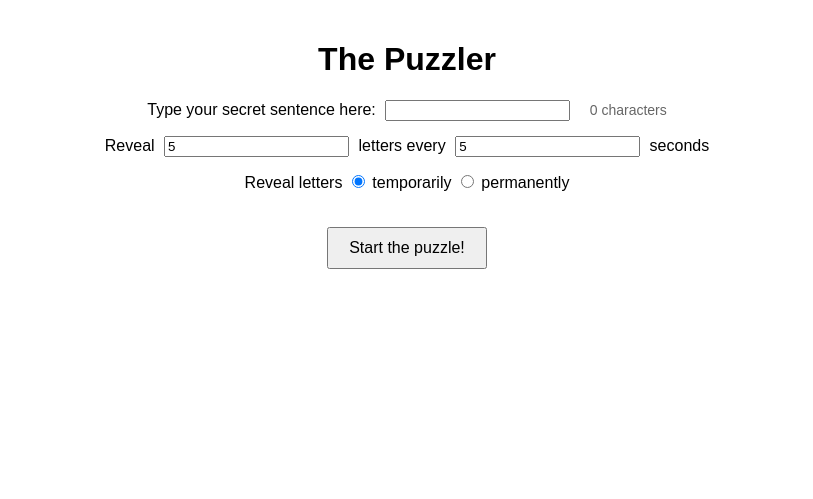
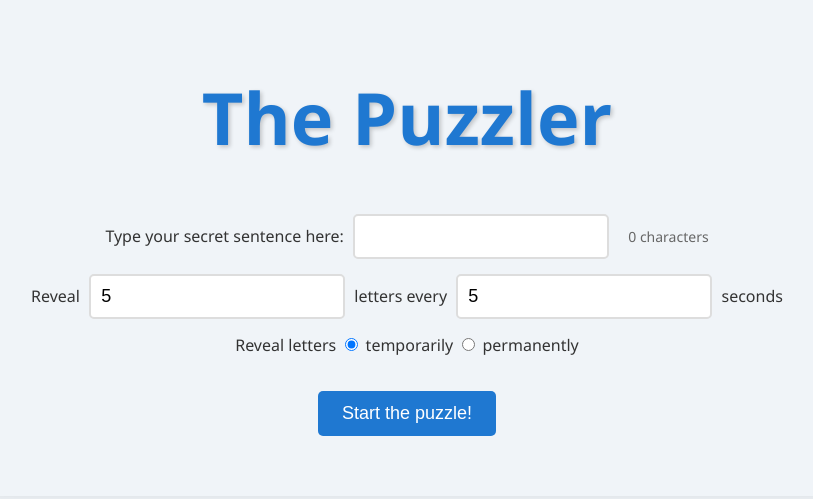
Before and after one commit to IpManA/ThePuzzlerGame, a plain HTML site: page index.html in a window 1280 px wide. Shown: the whole page, without its empty margins (233-1046 px from the left). Drawn offline with Linux system fonts and the light colour scheme.

Commit message:
Update styles.css

```diff
--- a/styles.css
+++ b/styles.css
@@ -1,13 +1,21 @@
 body {
-    font-family: Arial, sans-serif;
+    font-family: 'Segoe UI', Tahoma, Geneva, Verdana, sans-serif;
     max-width: 800px;
     margin: 0 auto;
     padding: 20px;
     text-align: center;
+    background-color: #f0f4f8;
+    color: #333;
+    border-radius: 10px;
+    box-shadow: 0 0 15px rgba(0, 0, 0, 0.1);
 }
 
 header {
     margin-bottom: 20px;
+    font-size: 36px;
+    font-weight: bold;
+    color: #1f78d1;
+    text-shadow: 2px 2px 4px rgba(0, 0, 0, 0.2);
 }
 
 .input-group {
@@ -17,24 +25,50 @@ header {
 input[type="password"],
 input[type="number"] {
     margin: 0 5px;
+    padding: 10px;
+    font-size: 18px;
+    border: 2px solid #ddd;
+    border-radius: 5px;
+    transition: border-color 0.3s;
+}
+
+input[type="password"]:focus,
+input[type="number"]:focus {
+    border-color: #1f78d1;
+    outline: none;
 }
 
 button {
     display: inline-block;
     margin: 20px 0;
-    padding: 10px 20px;
-    font-size: 16px;
+    padding: 12px 24px;
+    font-size: 18px;
+    color: #fff;
+    background-color: #1f78d1;
+    border: none;
+    border-radius: 5px;
+    cursor: pointer;
+    transition: background-color 0.3s, transform 0.2s;
+}
+
+button:hover {
+    background-color: #155a9b;
+    transform: scale(1.05);
 }
 
 #puzzle-output {
     font-size: 72px;
     line-height: 1.5;
     margin-top: 20px;
+    letter-spacing: 5px;
+    color: #1f78d1;
+    text-shadow: 4px 4px 8px rgba(0, 0, 0, 0.2);
 }
 
 .hidden {
     background-color: black;
     color: black;
+    border-radius: 5px;
 }
 
 #char-count {
```
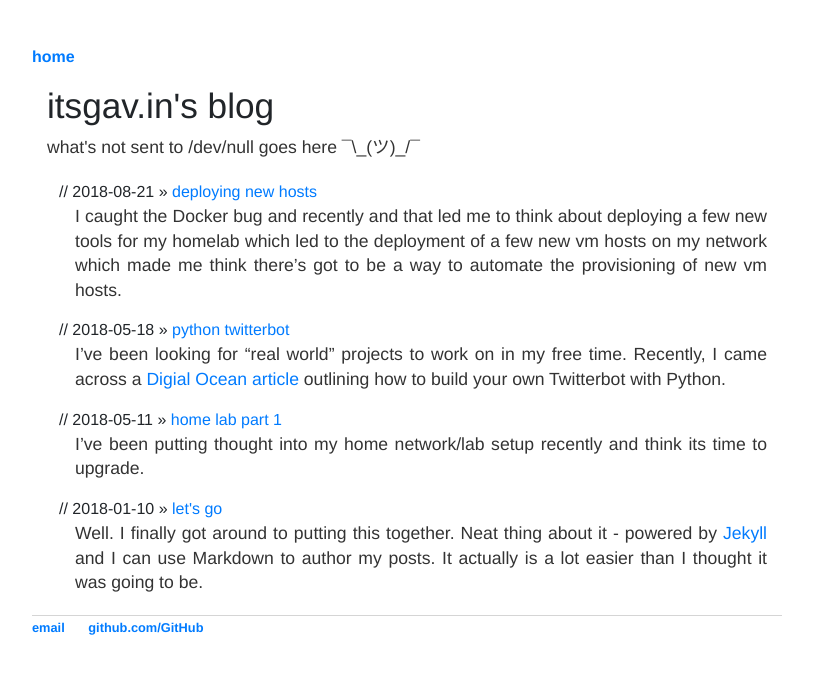
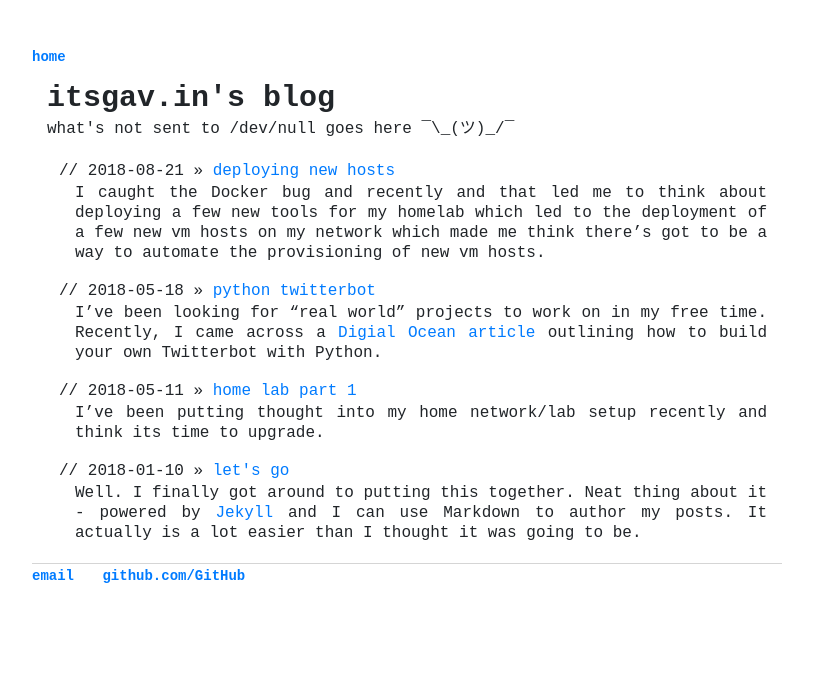
Before and after one commit to nivagator/nivagator.github.io, a Jekyll site: the page built from index.html, in a window 1280 px wide. Shown: the top 674 px of the page, without its empty margins (233-1046 px from the left). Built offline with Jekyll 4.4.1, drawn with Linux system fonts in a browser that asks for light colours.

Commit message:
update main.css for monospace

```diff
--- a/css/main.css
+++ b/css/main.css
@@ -2,14 +2,33 @@ body {
     margin: 45px auto 30px auto;
     max-width: 750px;
     text-align: justify;
-    font-family:'Helvetica', 'Arial', 'Sans-Serif';
+    font-family:monospace;
+    font-size: 16px;
     line-height: 1.5em;
 }
+h1 {
+    font-size: 30px;
+    font-style: normal;
+    font-variant: normal;
+    font-weight: 700;
+    line-height: 26.4px;
+}
+h3 {
+    font-style: normal;
+    font-variant: normal;
+    font-weight: 700;
+    line-height: 15.4px; }
+p {
+    font-style: normal;
+    font-variant: normal;
+    font-weight: 400;
+    line-height: 20px;
+}
 nav ul, footer ul {
-    font-family:'Helvetica', 'Arial', 'Sans-Serif';
     padding: 0px;
     list-style: none;
     font-weight: bold;
+    font-size: 14px;
 }
 nav ul li, footer ul li {
     display: inline;
@@ -17,36 +36,32 @@ nav ul li, footer ul li {
 }
 a {
     text-decoration: none;
-    /* color: rgb(63, 170, 231); */
 }
 a:hover {
     text-decoration: underline;
 }
-h1 {
-    font-size: 2.2em;
-    font-family:'Helvetica', 'Arial', 'Sans-Serif';
-}
-p {
-    font-size: 110%;
-    line-height: 1.4em;
-    color: #333;
-}
 footer {
     border-top: 1px solid #d5d5d5;
-    font-size: .8em;
 }
 
 ul.posts {
     margin: 20px auto 20px;
     padding-left: 12px;
-    font-size: 1em;
 }
-
 ul.posts li {
     list-style: none;
-
 }
-/* ul.posts li span, .meta {
-    font-size: .9em;
-    font-family:'Consolas', 'Monospace';
-} */
+blockquote {
+    font-size: 24px;
+    font-style: normal;
+    font-variant: normal;
+    font-weight: 400;
+    line-height: 30px;
+}
+pre {
+    font-size: 13px;
+    font-style: normal;
+    font-variant: normal;
+    font-weight: 400;
+    line-height: 18.5714px;
+}
```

──────────────────────────────

Exercise description ->
The word to find is "padding". Copy every line of the data that holds it.

Solution for this problem ->
     padding: 20px;
+    padding: 10px;
-    padding: 10px 20px;
+    padding: 12px 24px;
     padding: 0px;
     padding-left: 12px;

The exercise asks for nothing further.